(Revision comparison data)
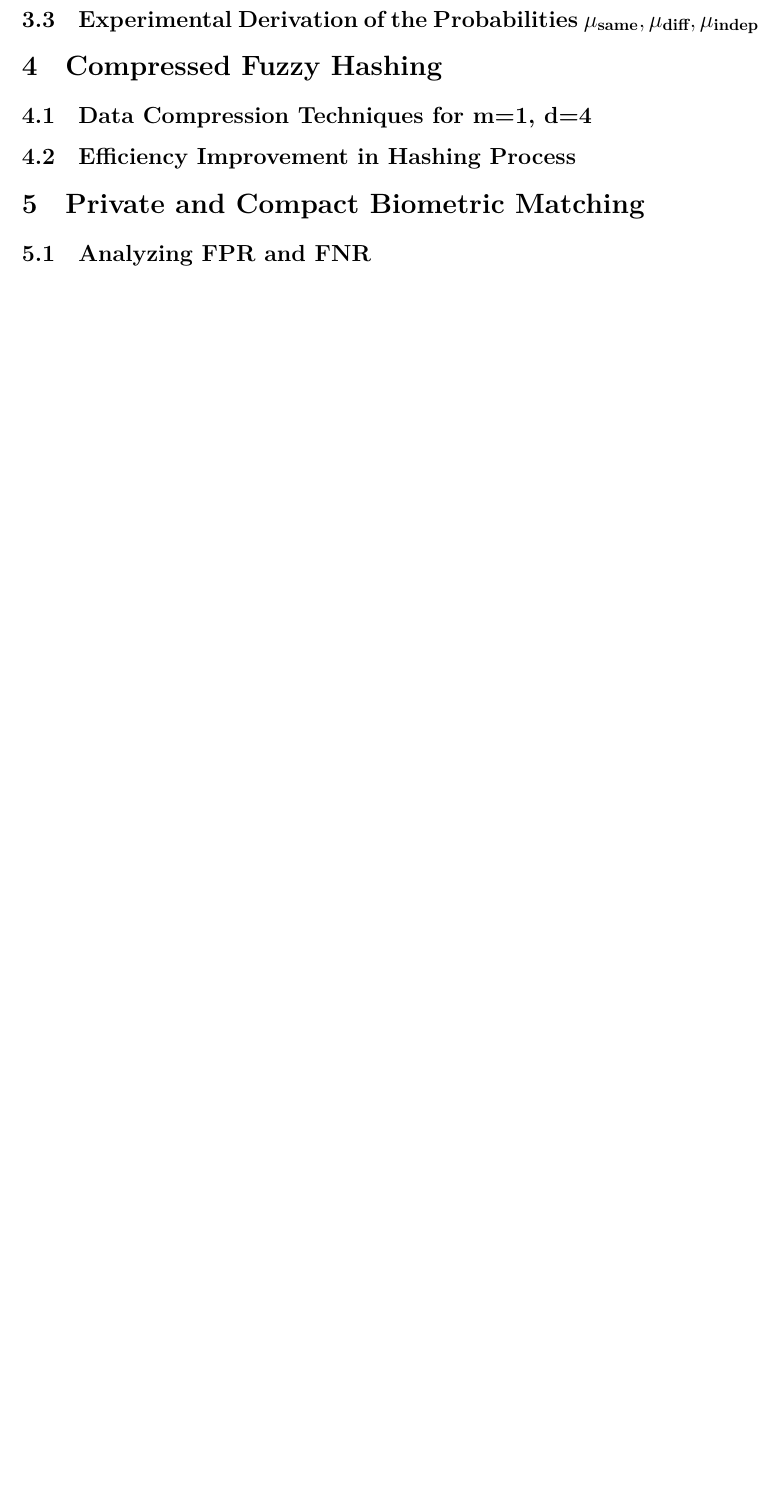
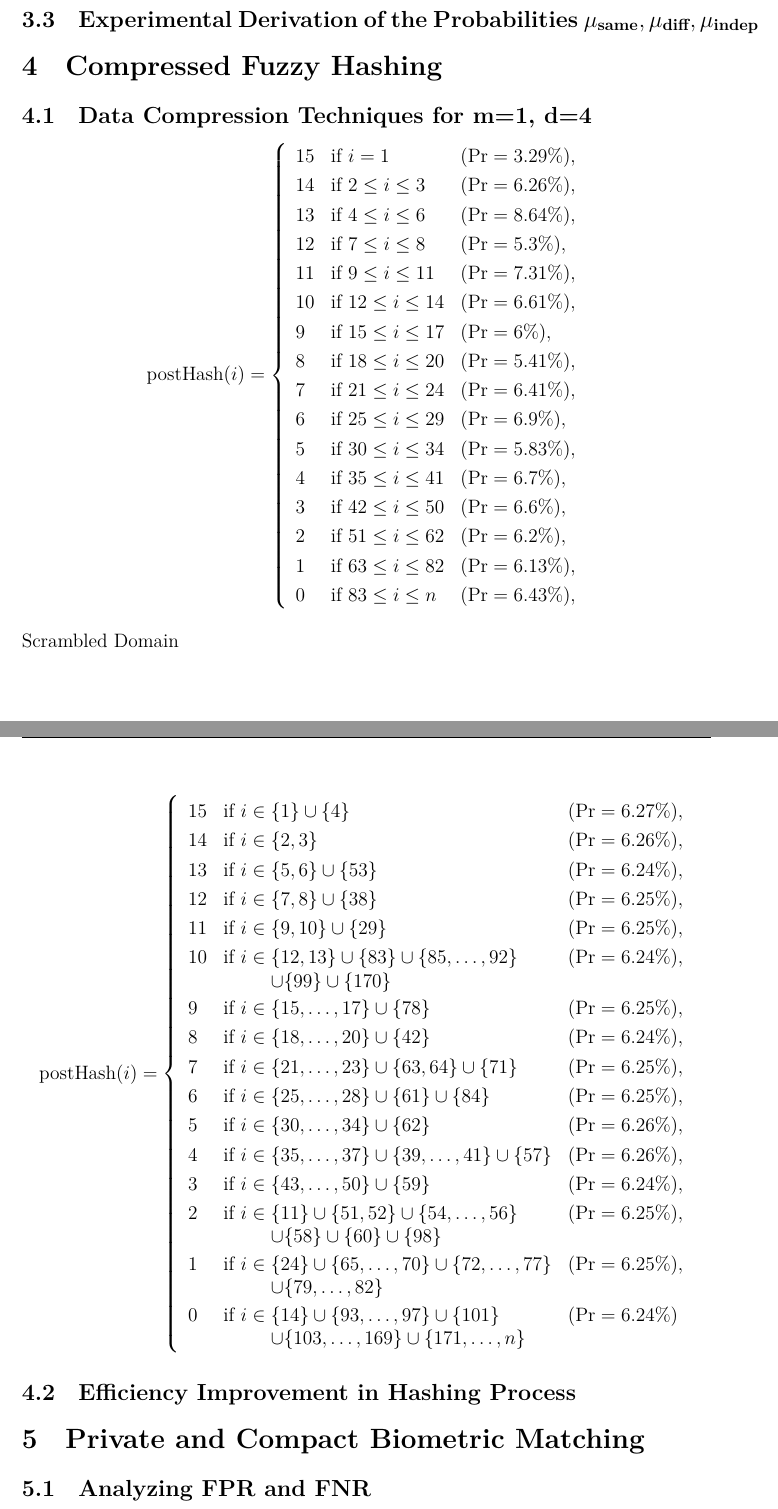
Before and after one commit to leagrieder/fuzzy-hashing, a LaTeX document (report/report.tex, which reads report/parts/Compressed_Fuzzy_Hashing.tex): part of page 21 of 23 before the commit and two parts of pages 22 and 23 of 26 after it, the two joined at a grey line, cut so that both start at the same text, the shorter picture padded with empty space. Compiled offline with XeLaTeX.

Commit message:
added postHash things

```diff
--- a/report/parts/Compressed_Fuzzy_Hashing.tex
+++ b/report/parts/Compressed_Fuzzy_Hashing.tex
@@ -2,4 +2,61 @@
 
 \subsection{Data Compression Techniques for m=1, d=4}
 
+{
+\renewcommand{\arraystretch}{1.25}
+\[
+\text{postHash}(i) = \left\{
+\begin{array}{lll}
+    \text{15} & \text{if } i = 1 & (\text{Pr} = 3.29\%), \\
+    \text{14} & \text{if } 2 \leq i \leq 3 & (\text{Pr} = 6.26\%), \\
+    \text{13} & \text{if } 4 \leq i \leq 6 & (\text{Pr} = 8.64\%), \\
+    \text{12} & \text{if } 7 \leq i \leq 8 & (\text{Pr} = 5.3\%), \\
+    \text{11} & \text{if } 9 \leq i \leq 11 & (\text{Pr} = 7.31\%), \\
+    \text{10} & \text{if } 12 \leq i \leq 14 & (\text{Pr} = 6.61\%), \\
+    \text{9} & \text{if } 15 \leq i \leq 17 & (\text{Pr} = 6\%), \\
+    \text{8} & \text{if } 18 \leq i \leq 20 & (\text{Pr} = 5.41\%), \\
+    \text{7} & \text{if } 21 \leq i \leq 24 & (\text{Pr} = 6.41\%), \\
+    \text{6} & \text{if } 25 \leq i \leq 29 & (\text{Pr} = 6.9\%), \\
+    \text{5} & \text{if } 30 \leq i \leq 34 & (\text{Pr} = 5.83\%), \\
+    \text{4} & \text{if } 35 \leq i \leq 41 & (\text{Pr} = 6.7\%), \\
+    \text{3} & \text{if } 42 \leq i \leq 50 & (\text{Pr} = 6.6\%), \\
+    \text{2} & \text{if } 51 \leq i \leq 62 & (\text{Pr} = 6.2\%), \\
+    \text{1} & \text{if } 63 \leq i \leq 82 & (\text{Pr} = 6.13\%), \\
+    \text{0} & \text{if } 83 \leq i \leq n & (\text{Pr} = 6.43\%),
+\end{array}
+\right.
+\]
+}
+
+
+Scrambled Domain
+
+\renewcommand{\arraystretch}{1.25}{
+\[
+\text{postHash}(i) = \left\{
+\begin{array}{lll}
+    15 & \text{if } i \in \{1\} \cup \{4\} & (\text{Pr} = 6.27\%), \\
+    14 & \text{if } i \in \{2, 3\} & (\text{Pr} = 6.26\%), \\
+    13 & \text{if } i \in \makecell[tl]{\{5, 6\} \cup \{53\}} & (\text{Pr} = 6.24\%), \\
+    12 & \text{if } i \in \makecell[tl]{\{7, 8\} \cup \{38\}} & (\text{Pr} = 6.25\%), \\
+    11 & \text{if } i \in \makecell[tl]{\{9, 10\} \cup \{29\}} & (\text{Pr} = 6.25\%), \\
+    10 & \text{if } i \in \makecell[tl]{\{12, 13\} \cup \{83\} \cup \{85, \ldots, 92\} \\ \cup \{99\} \cup \{170\}} & (\text{Pr} = 6.24\%), \\
+    9  & \text{if } i \in \makecell[tl]{\{15, \ldots, 17\} \cup \{78\}} & (\text{Pr} = 6.25\%), \\
+    8  & \text{if } i \in \makecell[tl]{\{18, \ldots, 20\} \cup \{42\}} & (\text{Pr} = 6.24\%), \\
+    7  & \text{if } i \in \makecell[tl]{\{21, \ldots, 23\} \cup \{63, 64\} \cup \{71\}} & (\text{Pr} = 6.25\%), \\
+    6  & \text{if } i \in \makecell[tl]{\{25, \ldots, 28\} \cup \{61\} \cup \{84\}} & (\text{Pr} = 6.25\%), \\
+    5  & \text{if } i \in \makecell[tl]{\{30, \ldots, 34\} \cup \{62\}} & (\text{Pr} = 6.26\%), \\
+    4  & \text{if } i \in \makecell[tl]{\{35, \ldots, 37\} \cup \{39, \ldots, 41\} \cup \{57\}} & (\text{Pr} = 6.26\%), \\
+    3  & \text{if } i \in \makecell[tl]{\{43, \ldots, 50\} \cup \{59\}} & (\text{Pr} = 6.24\%), \\
+    2  & \text{if } i \in \makecell[tl]{\{11\} \cup \{51, 52\} \cup \{54, \ldots, 56\} \\ \cup \{58\} \cup \{60\} \cup \{98\}} & (\text{Pr} = 6.25\%), \\
+    1  & \text{if } i \in \makecell[tl]{\{24\} \cup \{65, \ldots, 70\} \cup \{72, \ldots, 77\} \\ \cup \{79, \ldots, 82\}} & (\text{Pr} = 6.25\%), \\
+    0  & \text{if } i \in \makecell[tl]{\{14\} \cup \{93, \ldots, 97\} \cup \{101\} \\ \cup \{103, \ldots, 169\} \cup \{171, \ldots, n\}} & (\text{Pr} = 6.24\%)
+\end{array}
+\right.
+\]
+}
+
+
+
+
 \subsection{Efficiency Improvement in Hashing Process}
--- a/report/report.tex
+++ b/report/report.tex
@@ -1,6 +1,7 @@
 \documentclass[12pt, a4paper, openany]{article}
 \usepackage{fontspec}
 \usepackage{chngcntr}
+\usepackage{makecell}  % Include the makecell package
 
 % LANGUAGE
 \usepackage[english]{babel}
```
Also changed, not shown: report/parts/Fuzzy_Hashing.tex (+8 -1 lines), report/latex-img/CTR_encryption.png (added), 1 other file.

> _ABOUT THIS TASK_:
An exact copy of every line above is needed, without the images.

> _RESPONSE FOR THIS EXERCISE_:
Before and after one commit to leagrieder/fuzzy-hashing, a LaTeX document (report/report.tex, which reads report/parts/Compressed_Fuzzy_Hashing.tex): part of page 21 of 23 before the commit and two parts of pages 22 and 23 of 26 after it, the two joined at a grey line, cut so that both start at the same text, the shorter picture padded with empty space. Compiled offline with XeLaTeX.

Commit message:
added postHash things

```diff
--- a/report/parts/Compressed_Fuzzy_Hashing.tex
+++ b/report/parts/Compressed_Fuzzy_Hashing.tex
@@ -2,4 +2,61 @@
 
 \subsection{Data Compression Techniques for m=1, d=4}
 
+{
+\renewcommand{\arraystretch}{1.25}
+\[
+\text{postHash}(i) = \left\{
+\begin{array}{lll}
+    \text{15} & \text{if } i = 1 & (\text{Pr} = 3.29\%), \\
+    \text{14} & \text{if } 2 \leq i \leq 3 & (\text{Pr} = 6.26\%), \\
+    \text{13} & \text{if } 4 \leq i \leq 6 & (\text{Pr} = 8.64\%), \\
+    \text{12} & \text{if } 7 \leq i \leq 8 & (\text{Pr} = 5.3\%), \\
+    \text{11} & \text{if } 9 \leq i \leq 11 & (\text{Pr} = 7.31\%), \\
+    \text{10} & \text{if } 12 \leq i \leq 14 & (\text{Pr} = 6.61\%), \\
+    \text{9} & \text{if } 15 \leq i \leq 17 & (\text{Pr} = 6\%), \\
+    \text{8} & \text{if } 18 \leq i \leq 20 & (\text{Pr} = 5.41\%), \\
+    \text{7} & \text{if } 21 \leq i \leq 24 & (\text{Pr} = 6.41\%), \\
+    \text{6} & \text{if } 25 \leq i \leq 29 & (\text{Pr} = 6.9\%), \\
+    \text{5} & \text{if } 30 \leq i \leq 34 & (\text{Pr} = 5.83\%), \\
+    \text{4} & \text{if } 35 \leq i \leq 41 & (\text{Pr} = 6.7\%), \\
+    \text{3} & \text{if } 42 \leq i \leq 50 & (\text{Pr} = 6.6\%), \\
+    \text{2} & \text{if } 51 \leq i \leq 62 & (\text{Pr} = 6.2\%), \\
+    \text{1} & \text{if } 63 \leq i \leq 82 & (\text{Pr} = 6.13\%), \\
+    \text{0} & \text{if } 83 \leq i \leq n & (\text{Pr} = 6.43\%),
+\end{array}
+\right.
+\]
+}
+
+
+Scrambled Domain
+
+\renewcommand{\arraystretch}{1.25}{
+\[
+\text{postHash}(i) = \left\{
+\begin{array}{lll}
+    15 & \text{if } i \in \{1\} \cup \{4\} & (\text{Pr} = 6.27\%), \\
+    14 & \text{if } i \in \{2, 3\} & (\text{Pr} = 6.26\%), \\
+    13 & \text{if } i \in \makecell[tl]{\{5, 6\} \cup \{53\}} & (\text{Pr} = 6.24\%), \\
+    12 & \text{if } i \in \makecell[tl]{\{7, 8\} \cup \{38\}} & (\text{Pr} = 6.25\%), \\
+    11 & \text{if } i \in \makecell[tl]{\{9, 10\} \cup \{29\}} & (\text{Pr} = 6.25\%), \\
+    10 & \text{if } i \in \makecell[tl]{\{12, 13\} \cup \{83\} \cup \{85, \ldots, 92\} \\ \cup \{99\} \cup \{170\}} & (\text{Pr} = 6.24\%), \\
+    9  & \text{if } i \in \makecell[tl]{\{15, \ldots, 17\} \cup \{78\}} & (\text{Pr} = 6.25\%), \\
+    8  & \text{if } i \in \makecell[tl]{\{18, \ldots, 20\} \cup \{42\}} & (\text{Pr} = 6.24\%), \\
+    7  & \text{if } i \in \makecell[tl]{\{21, \ldots, 23\} \cup \{63, 64\} \cup \{71\}} & (\text{Pr} = 6.25\%), \\
+    6  & \text{if } i \in \makecell[tl]{\{25, \ldots, 28\} \cup \{61\} \cup \{84\}} & (\text{Pr} = 6.25\%), \\
+    5  & \text{if } i \in \makecell[tl]{\{30, \ldots, 34\} \cup \{62\}} & (\text{Pr} = 6.26\%), \\
+    4  & \text{if } i \in \makecell[tl]{\{35, \ldots, 37\} \cup \{39, \ldots, 41\} \cup \{57\}} & (\text{Pr} = 6.26\%), \\
+    3  & \text{if } i \in \makecell[tl]{\{43, \ldots, 50\} \cup \{59\}} & (\text{Pr} = 6.24\%), \\
+    2  & \text{if } i \in \makecell[tl]{\{11\} \cup \{51, 52\} \cup \{54, \ldots, 56\} \\ \cup \{58\} \cup \{60\} \cup \{98\}} & (\text{Pr} = 6.25\%), \\
+    1  & \text{if } i \in \makecell[tl]{\{24\} \cup \{65, \ldots, 70\} \cup \{72, \ldots, 77\} \\ \cup \{79, \ldots, 82\}} & (\text{Pr} = 6.25\%), \\
+    0  & \text{if } i \in \makecell[tl]{\{14\} \cup \{93, \ldots, 97\} \cup \{101\} \\ \cup \{103, \ldots, 169\} \cup \{171, \ldots, n\}} & (\text{Pr} = 6.24\%)
+\end{array}
+\right.
+\]
+}
+
+
+
+
 \subsection{Efficiency Improvement in Hashing Process}
--- a/report/report.tex
+++ b/report/report.tex
@@ -1,6 +1,7 @@
 \documentclass[12pt, a4paper, openany]{article}
 \usepackage{fontspec}
 \usepackage{chngcntr}
+\usepackage{makecell}  % Include the makecell package
 
 % LANGUAGE
 \usepackage[english]{babel}
```
Also changed, not shown: report/parts/Fuzzy_Hashing.tex (+8 -1 lines), report/latex-img/CTR_encryption.png (added), 1 other file.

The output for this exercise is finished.